Shank is a 2D side-scrolling beatemup for PSN, XBLA and PC. It has fantastic art and is chock full of violent animations. This isn’t Double Dragon, Shank is a scorned ex-criminal who wants the boss’s head on a platter…preferably ripped off with a chainsaw.
Shank’s main story is pretty compelling and slowly evolves as you progress through the game. The story is one of the game’s strong suits and is reminiscent of “Kill Bill” (only Shank’s a dude). The gist is that Shank chose his girlfriend over the gang of sociopaths he worked with. That doesn’t sit well with Cesar and the gang, so these psychopaths decide to rape Shank’s girlfriend, kill her, kill Shank, and burn his house down. The problem is that Shank lives, and comes back years later for revenge. It’s not the most original story, but the cut scenes are slick, the violence is raw, and the Mexican drug cartel setting and style shine.

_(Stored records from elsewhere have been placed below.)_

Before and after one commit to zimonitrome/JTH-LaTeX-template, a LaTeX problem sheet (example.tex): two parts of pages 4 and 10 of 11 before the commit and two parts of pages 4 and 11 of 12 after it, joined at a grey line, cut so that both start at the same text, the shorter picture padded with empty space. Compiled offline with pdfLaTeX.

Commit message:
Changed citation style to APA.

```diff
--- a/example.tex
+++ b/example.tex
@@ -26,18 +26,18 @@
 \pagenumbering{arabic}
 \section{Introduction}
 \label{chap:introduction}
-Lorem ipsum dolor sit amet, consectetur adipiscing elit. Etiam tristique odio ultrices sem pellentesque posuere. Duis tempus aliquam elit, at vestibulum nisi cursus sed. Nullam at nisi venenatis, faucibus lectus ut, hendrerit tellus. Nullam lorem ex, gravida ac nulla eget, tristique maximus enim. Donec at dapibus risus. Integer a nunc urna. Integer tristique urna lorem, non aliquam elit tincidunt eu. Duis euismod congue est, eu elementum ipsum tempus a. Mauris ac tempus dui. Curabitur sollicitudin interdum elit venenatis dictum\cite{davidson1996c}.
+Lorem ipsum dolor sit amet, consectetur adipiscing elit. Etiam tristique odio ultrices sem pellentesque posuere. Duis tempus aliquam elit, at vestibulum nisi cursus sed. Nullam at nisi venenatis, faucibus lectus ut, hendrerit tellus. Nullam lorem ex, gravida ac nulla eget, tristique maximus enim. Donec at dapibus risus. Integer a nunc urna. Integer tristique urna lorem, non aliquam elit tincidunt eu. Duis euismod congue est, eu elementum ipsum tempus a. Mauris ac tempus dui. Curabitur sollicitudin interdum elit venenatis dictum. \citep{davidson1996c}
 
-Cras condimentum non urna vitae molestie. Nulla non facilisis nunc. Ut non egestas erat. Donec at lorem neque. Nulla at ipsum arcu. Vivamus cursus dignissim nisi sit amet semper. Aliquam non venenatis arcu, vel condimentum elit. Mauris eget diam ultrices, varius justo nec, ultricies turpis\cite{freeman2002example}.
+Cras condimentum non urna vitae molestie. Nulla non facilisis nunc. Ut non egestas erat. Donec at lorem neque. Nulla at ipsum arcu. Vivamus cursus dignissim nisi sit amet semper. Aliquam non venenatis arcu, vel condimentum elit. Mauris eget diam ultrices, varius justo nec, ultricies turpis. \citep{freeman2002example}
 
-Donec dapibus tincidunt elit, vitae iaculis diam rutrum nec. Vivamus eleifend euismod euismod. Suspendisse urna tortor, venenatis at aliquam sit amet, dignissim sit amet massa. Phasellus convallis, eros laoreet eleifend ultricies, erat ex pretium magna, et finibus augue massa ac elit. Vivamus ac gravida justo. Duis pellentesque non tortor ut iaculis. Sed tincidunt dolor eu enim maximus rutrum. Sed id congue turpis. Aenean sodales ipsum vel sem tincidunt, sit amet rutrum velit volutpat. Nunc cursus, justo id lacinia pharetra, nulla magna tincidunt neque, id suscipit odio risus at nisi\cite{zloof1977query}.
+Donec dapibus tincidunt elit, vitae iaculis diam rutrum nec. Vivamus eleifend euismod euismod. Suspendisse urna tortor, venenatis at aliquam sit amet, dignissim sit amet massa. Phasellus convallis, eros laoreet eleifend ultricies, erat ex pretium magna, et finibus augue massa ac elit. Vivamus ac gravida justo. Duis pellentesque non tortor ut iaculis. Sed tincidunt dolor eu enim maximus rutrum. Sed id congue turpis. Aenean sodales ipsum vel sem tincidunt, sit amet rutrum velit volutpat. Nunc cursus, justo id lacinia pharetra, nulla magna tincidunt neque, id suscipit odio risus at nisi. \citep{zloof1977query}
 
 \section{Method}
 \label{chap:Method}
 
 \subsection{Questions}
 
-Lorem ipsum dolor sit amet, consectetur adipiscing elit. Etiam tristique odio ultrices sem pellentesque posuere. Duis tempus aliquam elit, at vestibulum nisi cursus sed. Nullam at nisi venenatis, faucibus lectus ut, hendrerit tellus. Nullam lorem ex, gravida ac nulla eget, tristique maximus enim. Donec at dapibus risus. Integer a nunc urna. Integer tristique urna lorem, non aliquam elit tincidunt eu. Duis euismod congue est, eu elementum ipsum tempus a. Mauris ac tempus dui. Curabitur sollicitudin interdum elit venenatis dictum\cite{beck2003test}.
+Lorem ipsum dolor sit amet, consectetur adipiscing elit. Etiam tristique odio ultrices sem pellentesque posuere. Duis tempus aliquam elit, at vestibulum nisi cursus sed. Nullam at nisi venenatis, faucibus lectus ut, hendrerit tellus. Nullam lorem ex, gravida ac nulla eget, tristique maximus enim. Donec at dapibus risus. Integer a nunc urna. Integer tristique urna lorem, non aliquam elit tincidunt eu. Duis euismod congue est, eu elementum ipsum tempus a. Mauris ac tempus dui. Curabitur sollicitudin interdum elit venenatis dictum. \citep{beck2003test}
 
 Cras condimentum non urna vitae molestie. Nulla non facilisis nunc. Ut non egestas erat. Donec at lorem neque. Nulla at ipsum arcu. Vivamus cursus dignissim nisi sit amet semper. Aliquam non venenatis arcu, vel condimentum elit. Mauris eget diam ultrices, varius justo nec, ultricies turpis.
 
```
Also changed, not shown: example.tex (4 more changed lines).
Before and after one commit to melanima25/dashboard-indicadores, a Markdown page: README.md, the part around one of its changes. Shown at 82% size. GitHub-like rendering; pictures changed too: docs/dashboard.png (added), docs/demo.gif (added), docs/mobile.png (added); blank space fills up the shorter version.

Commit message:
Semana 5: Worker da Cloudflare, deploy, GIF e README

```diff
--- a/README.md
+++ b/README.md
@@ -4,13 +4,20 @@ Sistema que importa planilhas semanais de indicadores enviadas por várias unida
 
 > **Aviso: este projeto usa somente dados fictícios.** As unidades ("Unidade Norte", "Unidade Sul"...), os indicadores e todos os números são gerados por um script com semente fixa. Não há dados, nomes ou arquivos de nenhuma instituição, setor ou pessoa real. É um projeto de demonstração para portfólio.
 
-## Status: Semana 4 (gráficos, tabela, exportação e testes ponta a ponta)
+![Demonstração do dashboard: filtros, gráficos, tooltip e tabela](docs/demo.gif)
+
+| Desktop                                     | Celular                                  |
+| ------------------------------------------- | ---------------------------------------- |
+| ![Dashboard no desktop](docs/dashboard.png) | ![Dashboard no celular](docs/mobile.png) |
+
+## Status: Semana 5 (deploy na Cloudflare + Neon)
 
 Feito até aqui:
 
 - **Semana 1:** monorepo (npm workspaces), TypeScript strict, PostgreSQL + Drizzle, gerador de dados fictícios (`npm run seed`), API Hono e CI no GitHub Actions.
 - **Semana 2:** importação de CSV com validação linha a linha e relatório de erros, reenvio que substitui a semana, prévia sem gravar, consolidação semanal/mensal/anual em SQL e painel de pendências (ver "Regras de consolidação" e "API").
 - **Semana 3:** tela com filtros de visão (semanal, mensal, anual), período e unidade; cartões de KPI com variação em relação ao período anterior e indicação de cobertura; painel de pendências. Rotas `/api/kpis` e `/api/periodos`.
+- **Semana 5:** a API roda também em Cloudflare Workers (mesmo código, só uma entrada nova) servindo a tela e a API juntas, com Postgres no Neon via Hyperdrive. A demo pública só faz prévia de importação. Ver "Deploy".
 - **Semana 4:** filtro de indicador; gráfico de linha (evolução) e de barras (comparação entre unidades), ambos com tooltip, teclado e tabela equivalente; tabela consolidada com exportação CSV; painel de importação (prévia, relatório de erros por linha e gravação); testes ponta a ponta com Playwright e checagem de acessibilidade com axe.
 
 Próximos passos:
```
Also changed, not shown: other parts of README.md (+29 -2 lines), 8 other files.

The gameplay in Shank is inspired by classic 2D brawlers such as Final Fight, Streets of Rage, and Double Dragon. Shank throws in over the top violence and guns for good measure. The great thing about Shank is that it is instantly fun and benefits from some excellent art direction and animations. You start with a good variety of moves and weapons and the Boss Fights showcase some excellent custom animations. Some of the Boss Fights can be a little cheap, but once you figure out their patterns and weakness, you shouldn’t have too much trouble beating them down. One of the biggest frustrations in Shank is that when you die, it doesn’t really feel like your fault. Most deaths come at the hands of some bad luck and cheap enemies rather than a poorly timed jump or miscalculated combo.
My only gripe with the core brawler gameplay is that it doesn’t really evolve as you play through the game. Sure you acquire some new weapons and moves, but none of the upgrades feel that different or really seem to help progress through the campaign. Shank would have benefited immensely from some slight RPG elements and upgrade options between levels. Earning points that could upgrade Shank’s weapons, health and combos would have reduced frustrations and added some replay ability. I can only imagine how badass and fun a fully powered up Shank could have been.
The presentation of Shank is fantastic. Shank’s visual style grabs your attention and leaves a great lasting impression. The large hand drawn characters and backgrounds seem to be inspired by top-notch comics/anime mixed with gritty Tex-Mex visuals found in movies like Desperado. The vibrant sun scorched locales lack some variety but they fit the game’s story and atmosphere so well that it’s not a big deal. Shank is drop dead gorgeous. It’s the best looking 2D game that I’ve seen on Playstation 3 or Xbox 360.
Shank has a single player campaign and a co-op campaign. I loved that the Co-Op campaign wasn’t just a 2 player version of the main game. Instead, Co-Op and Single Player are completely different stories with different levels. The co-op missions definitely add to the value, but ultimately co-op feels tacked on and showcases some of the game’s blemishes to be major faults. Shank’s story will drive you to keep playing through the campaign (and Co-Op if you can find a friend to suffer through it with you), but some of the later levels and enemies become cheap and tiresome.
Shank’s over the top violence and compelling story are immensely entertaining. The game’s production values are top-notch and complemented by some excellent voice acting and cut scenes, but the game falls just shy of beatemup bliss. Some cheap enemies and the lack of an upgrade system make Shank a fun ride, but not one that you’ll be coming back to again and again. Nonetheless, Shank’s story and graphics make it well worth the price of admission for action fanatics. As long as you’re not opposed to some bloody violence, rev up the chainsaw and get ready for some gruesome revenge.